In Numbers: Surgical intervention
, the US creator of the popular battery-powered board game
, sold the game for to a toy firm in the 1960s. It was later licensed to the Milton Bradley Company and became a top-seller.
$25,000 Amount that friends of Spinello (77) are trying to fundraise to pay for oral surgery he now needs himself. Spinello received no royalties from his invention.
$8,000 Money that had been raised as of earlier this week, when the story went viral under headlines such as "Operation inventor can't pay for own operation". The Lexicon: Warblr Warblr is Shazam for birds. In other words, it's an app that can automatically recognise bird sounds and identify them for your ornithological pleasure. The two British scientists behind the app, which is still in development, hope to launch it in time for next spring. Bird noises are a little trickier to name than recorded music, however. "It's really surprisingly difficult to recognise automatically any particular bird, what species it is, because a single species can make a different sound, depending on the time of day, depending on how old it is, depending on whether it is mating or not," co-founder Dan Stowell told the BBC. Still, with a little fine-tuning, Warblr may eventually be the app of choice for birders. Who needs David Attenborough?
Getting to know: Vincent Tan Malaysian billionaire Vincent Tan will be known to football fans as the owner of Cardiff City, which had the misfortune to be relegated to the Championship at the end of the last Premier League season. Tan now says that owning the Welsh club is "like doing a PhD in football management" and it's a decent analogy, for if there's one thing everyone doing a PhD will tell you, it is that it's a painful, drawn-out process racked with moments of despair. Tan, who also owns the side FK Sarajevo in Bosnia, has not been deterred. He plans to buy another football club in Europe and perhaps one in the US for good measure.

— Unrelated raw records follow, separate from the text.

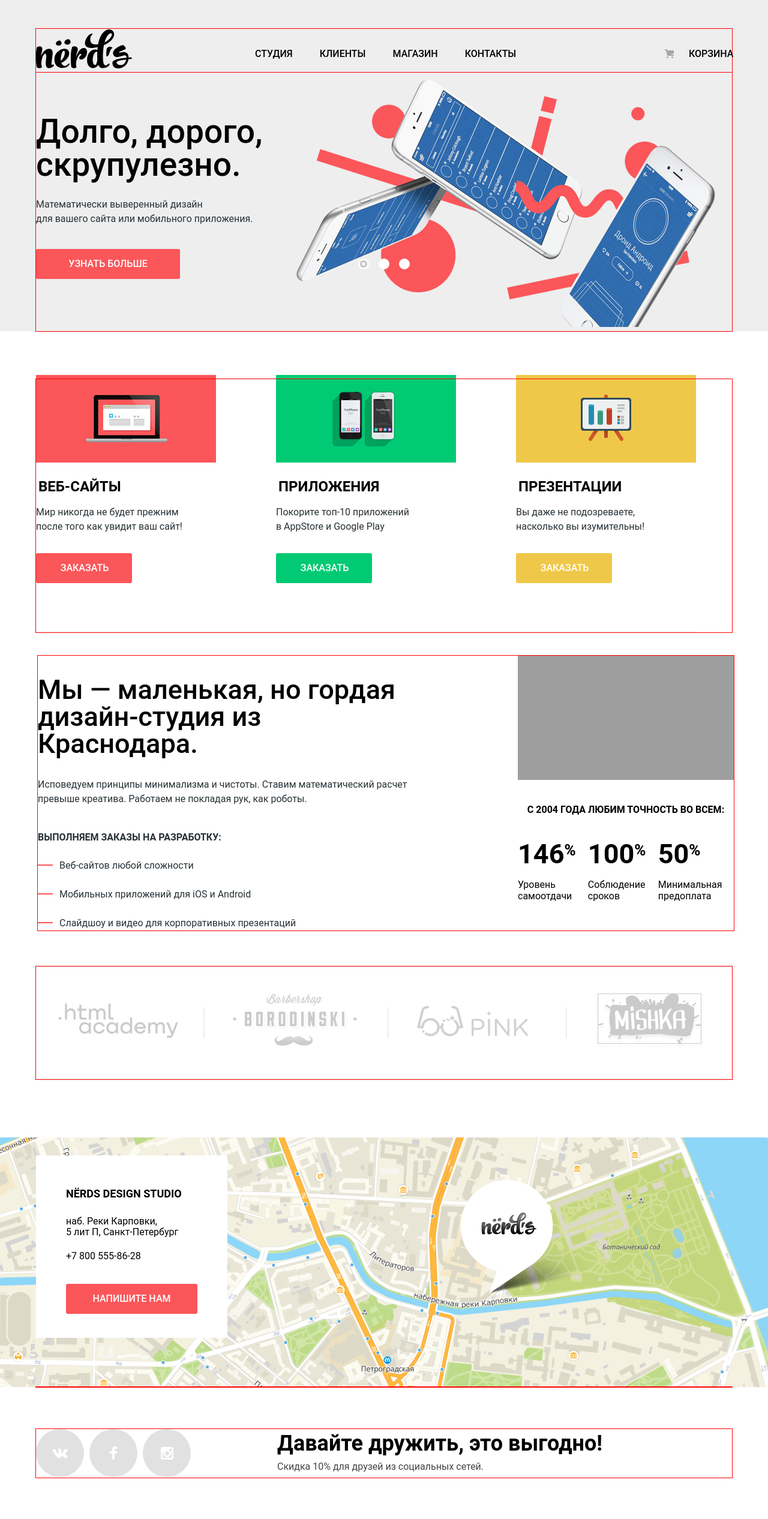
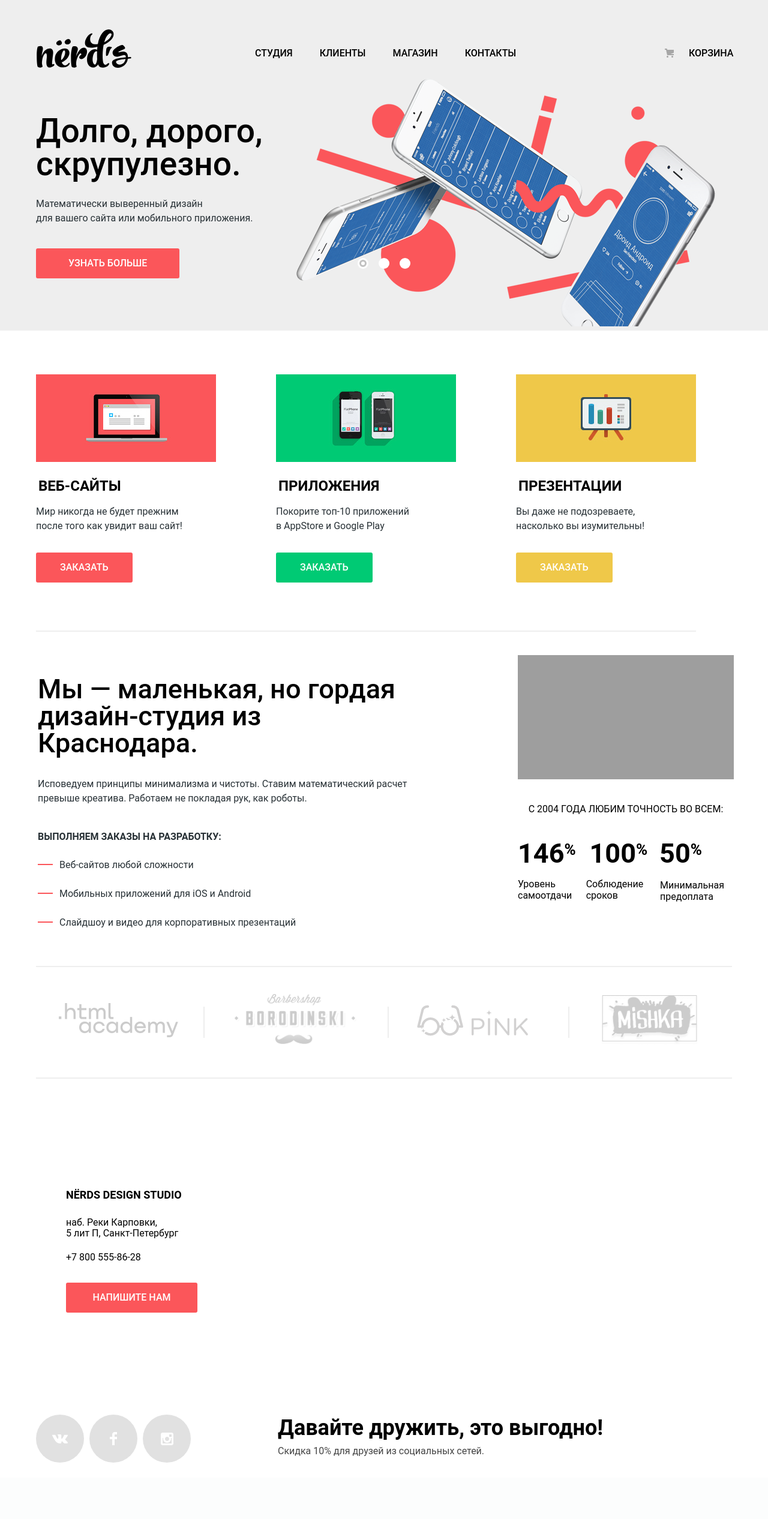
Before and after one commit to Mishelinus/nerds, a PHP site: page / in a window 1280 px wide. Shown: the whole page at 60% size. After the commit the page ends 2438 px from the top, so only its background shows below. Run offline with PHP 8.4, Linux system fonts and the light colour scheme; some web fonts are replaced; grey boxes are pictures that could not be loaded.

Commit message:
оформление контента, исправление недочётов

```diff
--- a/css/style.css
+++ b/css/style.css
@@ -1,26 +1,28 @@
 /* Variables */
 :root {
---basic-black: #000000;
---black--light: rgba(0,0,0,0.3);
+    --content-padding-desktop: 0px;
+    --content-width-desktop: calc(1160px - var(--content-padding-desktop) * 2);
+
+  --basic-black: #000000;
+  --black--light: rgba(0,0,0,0.3);
   --basic-white: #fff;
-  --basic-red-bright: #fb565a;
-  --red-middle: #e74246;
-  --red-dark: #d7373b;
-  --green-bright: #00ca74;
-  --green-middle: #00bc6c;
-  --green-dark: #00aa62;
+  --basic-red-bright: #fb565a;  /*red-light*/
+  --red-middle: #e74246;       /*red*/
+  --red-dark: #d7373b;         /*red-dark*/
+  --green-bright: #00ca74; /*green-light*/
+  --green-middle: #00bc6c;  /*green*/
+  --green-dark: #00aa62;    /*green-dark*/
   --yellow-bright: #efc849;
-  --yellow-middle: #eab534;
-  --yellow-dark: #e5a722;
-  --grey-light: #eeeeee;
-  --grey-social: #e1e1e1;
+  --yellow-middle: #eab534;  /*yellow/*
+  --yellow-dark: #e5a722;      /*yellow-dark*/
+  --grey-light: #eeeeee;   /* gray*/
+  --grey-social: #e1e1e1;  /*gray-88*/
   --grey-grey: #d5d5d5;
   --grey-btn-middle: #dfdfdf;
   --grey-btn-dark: #0f0404;
-  --grey-basket: #a6a6a6;
-  --grey-second-Text: #283136;
-  --grey-text: #666666;
-  --grey-text-social: #444444;
+  --grey-second-Text: #283136; /*gray-darkest*/
+  --grey-text: #666666;  /*gray-dark*/
+  --grey-text-social: #444444;  /*gray-darken*/
   --grey-pagination-link: #dbdbdb;
   --radio-color: #4d4d4d;
   --btn-sort-bottom: #231f20;
@@ -101,8 +101,8 @@ button {
 }
 
 .btn {
-  display: block;
-  height: 50px;
+  display: inline-block;
+  min-height: 50px;
   line-height: 18px;
   border: none;
   border-radius: 3px;
@@ -118,8 +118,6 @@ button {
 .container {
   width: 1160px;
   margin: 0 auto;
-  outline: 1px solid red;
-
 }
 .page-main {
   display: grid;
@@ -300,7 +298,8 @@ align-self: center;
 
 .slides__btn {
   background-color: var(--basic-red-bright);
-  width: 240px;
+  padding-left: 54px;
+  padding-right: 54px;
 }
 .slides__btn:hover {
   background-color: var(--red-middle);
@@ -327,7 +325,6 @@ align-self: center;
 .slides-control {
   display: flex;
   justify-content: space-between;
-  width: 86px;
   height: 18px;
   position: absolute;
   bottom: 103px;
@@ -360,8 +357,8 @@ align-self: center;
   transform: translate(-50%, -50%);
 }
 
-.slides-control  + li {
-  margin-left: 9px;
+.slides-control  li + li {
+  margin-left: 17px;
 }
 .services {
   margin-bottom: 25px;
@@ -423,9 +420,10 @@ align-self: center;
 }
 .services__btn {
   background: var(--basic-red-bright);
-  width: 160px;
+  max-width: 300px;
   font-weight: 500;
-  padding-left: 2px;
+  padding-left: 40px;
+  padding-right: 40px;
 }
 .services__btn:hover {
   background: var(--red-middle);
@@ -521,12 +521,12 @@ align-self: center;
   height: 2px;
   background: var(--basic-red-bright);
 }
-.about__text {
+/* .about__text {
   display: block;
   margin-bottom: 31px;
   text-align: center;
   text-transform: uppercase;
-}
+} */
 .about__img {
   /* width: 360px; */
   height: 207px;
@@ -543,26 +543,48 @@ align-self: center;
 
 }
 .about__table {
+  box-sizing: border-box;
+ /* border-spacing: 5px; */
+  width: 100%;
   margin: 0 auto;
-  border-collapse: separate;
-  border-spacing: 0 19px;
+
+   border-spacing: 0 19px;
+  /* border: 1px solid black; */
 }
-tbody tr{
-  border-spacing: 0 20px;
+.about__table caption {
+  margin-bottom: 28px;
+  text-align: center;
+  text-transform: uppercase;
 }
 
 .about__table-num {
-  width: 358px;
-  text-align: left;
-  font-weight: 400;
+padding-top: 3px;
   font-weight: 700;
   font-size: 45px;
-
+/* border: 1px solid red; */
+/* padding-left: 5px; */
+text-align: left;
+}
+.about__table-num--middle {
+  text-align: center;
+  position: relative;
+  left: -2px;
+}
+.about__table-num--last {
+  padding-Left: 10px;
 }
 .about__table-future {
   line-height: 19px;
   padding-top: 10px;
+  /* border: 1px solid red; */
 }
+.about__table-future--last {
+  padding-left: 1px;
+  position: relative;
+  left: 10px;
+  top: 2px;
+}
+
 
 .about sup {
   font-size: 26px;
@@ -573,7 +595,7 @@ tbody tr{
 
 /*  section partners  start  */
 .partners {
-  margin-bottom: 73px;
+  margin-bottom: 72px;
 }
 
 .partners__items {
@@ -616,6 +638,7 @@ align-items: center;
 
 .partners__item img {
   opacity: 0.2;
+  object-fit: contain;
 
 }
 
@@ -631,42 +654,36 @@ align-items: center;
 /*    section map  start    */
 
 .map {
-  grid-column: 1/-1;
   position: relative;
-  padding-top: 24px;
+  width: 100%;
+  height: 416px;
+  margin-bottom: 72px;
 }
+
 .map__img {
+position: absolute;
   width: 100%;
-  min-height: 416px;
-  display: block;
-  background-image: url('../img/map/map.png');
-  background-repeat: no-repeat;
-  background-size: cover;
-  background-position: center center;
-
+  left: 0;
+  top: 0;
+  z-index: 1;
+  height: auto;
 }
-.map__wrapper {
-  position: absolute;
-  display: block;
-  margin: 0 auto;
-  top: 0;
-  left: 50%;
-  display: block;
-  width: 1160px;
-  height: 416px;
-  transform: translateX(-50%);
+.map__img iframe {
+   border: none;
+   width: 100%;
 }
 
 .map-contact {
-  position: inherit;
-  top: 54px;
-  left: 0;
+  position: absolute;
+  top: 50%;
   width: 319px;
-  /* height: 308px; */
   background-color: var(--basic-white);
-  text-align: left;
   padding: 49px 50px 40px 50px;
+  z-index: 10;
+  left: calc(50% - var(--content-width-desktop)/2);
+  transform: translateY(-50%);
 }
+
 .map-contact__title {
   font-size: 18px;
   font-weight: 700;
@@ -683,7 +700,7 @@ align-items: center;
   font: inherit;
   display: block;
   margin-top: 22px;
-  margin-bottom: 37px;
+  margin-bottom: 33px;
   color: var(--basic-black);
 }
 .map-contact__btn {
@@ -704,30 +721,29 @@ align-items: center;
 /*     footer - social start  */
 
 .main-footer {
-height: 220px;
 align-content: center;
 justify-content: center;
-grid-row: 4/5;
 display: flex;
 }
 .main-footer .container {
   align-self: center;
   align-items: center;
-
 }
 
 .social {
-  display: grid;
-  grid-template-columns: repeat(2, max-content);
-  column-gap: 20px;
-  align-items: center;
-  width: 1060px;
-  height: 81px;
+  display: flex;
+  align-items: flex-start;
+  justify-content: flex-start;
 }
 
 .social__list {
   display: flex;
+  flex-wrap: wrap;
   list-style-type: none;
+}
+
+.social__list li {
+  margin-bottom: 25px;
 }
 
 .social__list li + li {
@@ -762,7 +778,12 @@ background: var(--red-middle);
 }
 
 .social__actions {
-  margin-left: 124px;
+  margin-left: 145px;
+  margin-top: 4px;
+  display: flex;
+  flex-direction: column;
+
+
 }
 .social__actions p {
   color: var(--grey-text-social);
--- a/index.html
+++ b/index.html
@@ -22,7 +22,7 @@
     <div class="container">
       <nav class="main-navigation">
         <a class="main-header-logo">
-          <img src="img/header/logo.svg" alt="Логотип Интернет магазина «Nёrds»">
+          <img src="img/header/logo.svg" alt="Логотип дизайн-студии «Нёрдс»" width="160" height="65">
         </a>
         <ul class="site-navigation">
           <li><a href="#" class="link">Студия</a></li>
@@ -51,7 +51,7 @@
               Математически выверенный дизайн <br>
               для вашего сайта или мобильного приложения.
             </div>
-            <a class="btn slides__btn">
+            <a href="blank.html" class="btn slides__btn">
               узнать больше
             </a>
           </div>
@@ -92,8 +92,8 @@
 
         <ul class="slides-control ">
           <li class="slides-control-active"><button type="button"></button></li>
-          <li ><button type="button"></button></li>
-          <li ><button type="button"></button></li>
+          <li><button type="button"></button></li>
+          <li><button type="button"></button></li>
         </ul>
       </div>
     </section>
@@ -153,18 +153,19 @@
           <div class="about__item">
             <div class="about__img">
             </div>
-            <b class="about__text">с 2004 года Любим точность во всем:</b>
+            <b class="about__text"></b>
             <table class="about__table">
+              <caption>с 2004 года Любим точность во всем:</caption>
               <tbody>
                 <tr>
-                  <th class="about__table-num"> 146<sup>%</sup> </th>
-                  <th class="about__table-num"> 100<sup>%</sup> </th>
-                  <th class="about__table-num"> 50<sup>%</sup> </th>
+                  <th class="about__table-num about__table-num--first"> 146<sup>%</sup> </th>
+                  <th class="about__table-num about__table-num--middle"> 100<sup>%</sup> </th>
+                  <th class="about__table-num about__table-num--last"> 50<sup>%</sup> </th>
                 </tr>
                 <tr>
-                  <td class="about__table-future">Уровень самоотдачи</td>
-                  <td class="about__table-future">Соблюдение сроков</td>
-                  <td class="about__table-future">Минимальная предоплата</td>
+                  <td class="about__table-future about__table-future--first">Уровень самоотдачи</td>
+                  <td class="about__table-future about__table-future--middle">Соблюдение сроков</td>
+                  <td class="about__table-future about__table-future--last">Минимальная предоплата</td>
                 </tr>
               </tbody>
 
@@ -180,33 +181,36 @@
         <li class="partners__item">
           <a href="https://htmlacademy.ru/intensive/htmlcss" title="HTML и CSS. Профессиональная вёрстка сайтов">
 
-              <img src="img/partners/htmlacademy.png" alt="Логотип Htmlacademy">
+            <img src="img/partners/htmlacademy.png" alt="HTML Academy" width="199" height="68">
           </a>
         </li>
 
         <li class="partners__item">
-            <a href="#" title="сайт партнёра Borodinski">
-              <img src="img/partners/borodinski.png" alt="Логотип партнёра Borodinski">
+          <a href="#" title="Барбершоп Borodinski">
+            <img src="img/partners/borodinski.png" alt="Барбершоп Бородинский" width="209" height="87">
           </a>
         </li>
         <li class="partners__item">
-            <a href="#" title="сайт партнёра Pink">
-              <img src="img/partners/pink.png" alt="Логотип партнёра Pink">
+          <a href="#" title="Партнёр Pink">
+            <img src="img/partners/pink.png" alt="Pink" width="185" height="52">
           </a>
         </li>
         <li class="partners__item">
-            <a href="#" title="сайт партнёра Mishka"><img src="img/partners/mishka.png"
-                alt="Логотип партнёра Mishka"></a>
+          <a href="#" title="сайт партнёра Mishka"><img src="img/partners/mishka.png" alt="Мишка" width="173"
+              height="84"></a>
         </li>
       </ul>
 
     </section>
+  </main>
   <section class="map">
     <h2 class="visually-hidden"> Как нас найти</h2>
     <div class="map__img">
+      <div style="position:relative;overflow:hidden;"><iframe src="https://yandex.ru/map-widget/v1/-/CCUBqErGlB"
+          height="416" frameborder="0" allowfullscreen="false" style="position:relative;"></iframe></div>
     </div>
-          <div class="container">
-            <div class="map__wrapper">
+    <div class="container map__container">
+
       <div class="map-contact">
         <div class="map-contact__title">
           NЁRDS DESIGN STUDIO
@@ -215,12 +219,12 @@
           наб. Реки Карповки,<br> 5 лит П, Санкт-Петербург <br>
           <a class="map-contact__phone" href="tel:+78005558628">+7 800 555-86-28</a>
         </p>
-                <a class="map-contact__btn btn" href="#">Напишите нам</a>
+        <a class="map-contact__btn btn" href="blank.html">Напишите нам</a>
       </div>
-            </div>
-          </div>
+
+      <!-- </div> -->
   </section>
-  </main>
+
   <footer class="main-footer">
 
     <div class="container">
@@ -230,7 +234,7 @@
           <li class="social__item">
             <a href="#" title="мы во вконтакте">
               <span class="visually-hidden">мы во вконтакте</span>
-              <svg width="27" height="15" viewBox="0 0 27 15"  xmlns="http://www.w3.org/2000/svg">
+              <svg width="27" height="15" viewBox="0 0 27 15" xmlns="http://www.w3.org/2000/svg">
                 <path
                   d="M16.138 11.51C17.094 11.201 18.318 13.55 19.621 14.449C20.599 15.13 21.348 14.983 21.348 14.983L24.821 14.933C24.821 14.933 26.636 14.821 25.778 13.379C25.707 13.259 25.275 12.31 23.193 10.357C21.016 8.31404 21.311 8.64504 23.932 5.11304C25.529 2.96004 26.168 1.64504 25.968 1.08504C25.776 0.546037 24.603 0.686037 24.603 0.686037L20.69 0.713037C20.309 0.714037 19.986 0.832037 19.839 1.22804C19.836 1.23204 19.218 2.89404 18.394 4.30704C16.653 7.29604 15.958 7.45504 15.67 7.26804C15.009 6.83504 15.176 5.53104 15.176 4.60404C15.176 1.70704 15.608 0.499037 14.33 0.187037C13.903 0.0830374 13.591 0.0150374 12.502 0.00503741C11.11 -0.0159626 9.92797 0.00503743 9.25797 0.334037C8.81297 0.557037 8.47197 1.04604 8.67897 1.07404C8.93897 1.10904 9.52197 1.23404 9.83397 1.66004C10.235 2.21204 10.223 3.44904 10.223 3.44904C10.223 3.44904 10.452 6.86004 9.68297 7.28304C9.15497 7.57304 8.43297 6.98104 6.87997 4.26704C6.08697 2.87904 5.48797 1.34504 5.48797 1.34504C5.48797 1.34504 5.37197 1.06004 5.16197 0.904037C4.91197 0.719037 4.56197 0.660037 4.56197 0.660037L0.84797 0.684037C0.84797 0.684037 0.28997 0.700037 0.0849697 0.946037C-0.0970303 1.16404 0.0699697 1.61404 0.0699697 1.61404C0.0699697 1.61404 2.97897 8.49504 6.27297 11.961C9.29297 15.143 12.725 14.932 12.725 14.932H14.28C14.28 14.932 14.749 14.878 14.989 14.62C15.213 14.38 15.203 13.929 15.203 13.929C15.203 13.929 15.172 11.82 16.138 11.51Z" />
               </svg>
@@ -262,10 +266,11 @@
       </section>
     </div>
   </footer>
-  <section class="modal">
+
+  <section class="modal modal__mail">
     <h3>Напишите нам</h3>
-    <form class="login-form" method="post" action="https://echo.htmlacademy.ru">
-      <div class="login-form__box">
+    <form class="mail-form" method="post" action="https://echo.htmlacademy.ru">
+      <div class="mail-form__box">
         <p><label>Ваше имя:<br>
             <input type="text" name="name" placeholder="Имя Фамилия" required>
           </label></p>
@@ -278,9 +283,11 @@
       <label>Текст письма:<br>
         <textarea name="text" placeholder="В свободной форме" required></textarea>
       </label>
-      <input class="btn contact-button" type="submit" value="Отправить">
+      <input class="btn button" type="submit" value="Отправить">
     </form>
-    <button class="contact-btn-close" type="button">закрыть</button>
+    <button class="btn-close" type="button" aria-label="Закрыть">
+      <span class="visually-hydden">закрыть</span>
+    </button>
   </section>
 </body>
 
```
Also changed, not shown: other parts of css/style.css (+182 -157 lines), catalog.html (+15 -13 lines). Lines whose indentation alone changed are shown as unchanged.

The list: Down-to-business countries Ireland came 13th in the World Bank's revised rankings of the easiest countries in which to do business. But where are the paradises in which red tape is not a problem? 1 Singapore: This is the ninth consecutive year in which Singapore has topped this particular World Bank poll. 2 New Zealand: The country is brilliant for starting a business and the related task of getting credit, though not so hot on "getting electricity". 3 Hong Kong: The "Special Administrative Region" of China is not great for democracy, but amazingly that doesn't trouble the corporations based there. 4 Denmark: Someone alert Enda Kenny. With a population of just 5.6 million, Denmark is officially the Best Little Country in the World to do Business. 5 South Korea: The country with the noisy neighbour was ranked ahead of Norway, the US, the UK, Finland and Australia, which comprised the rest of the top 10.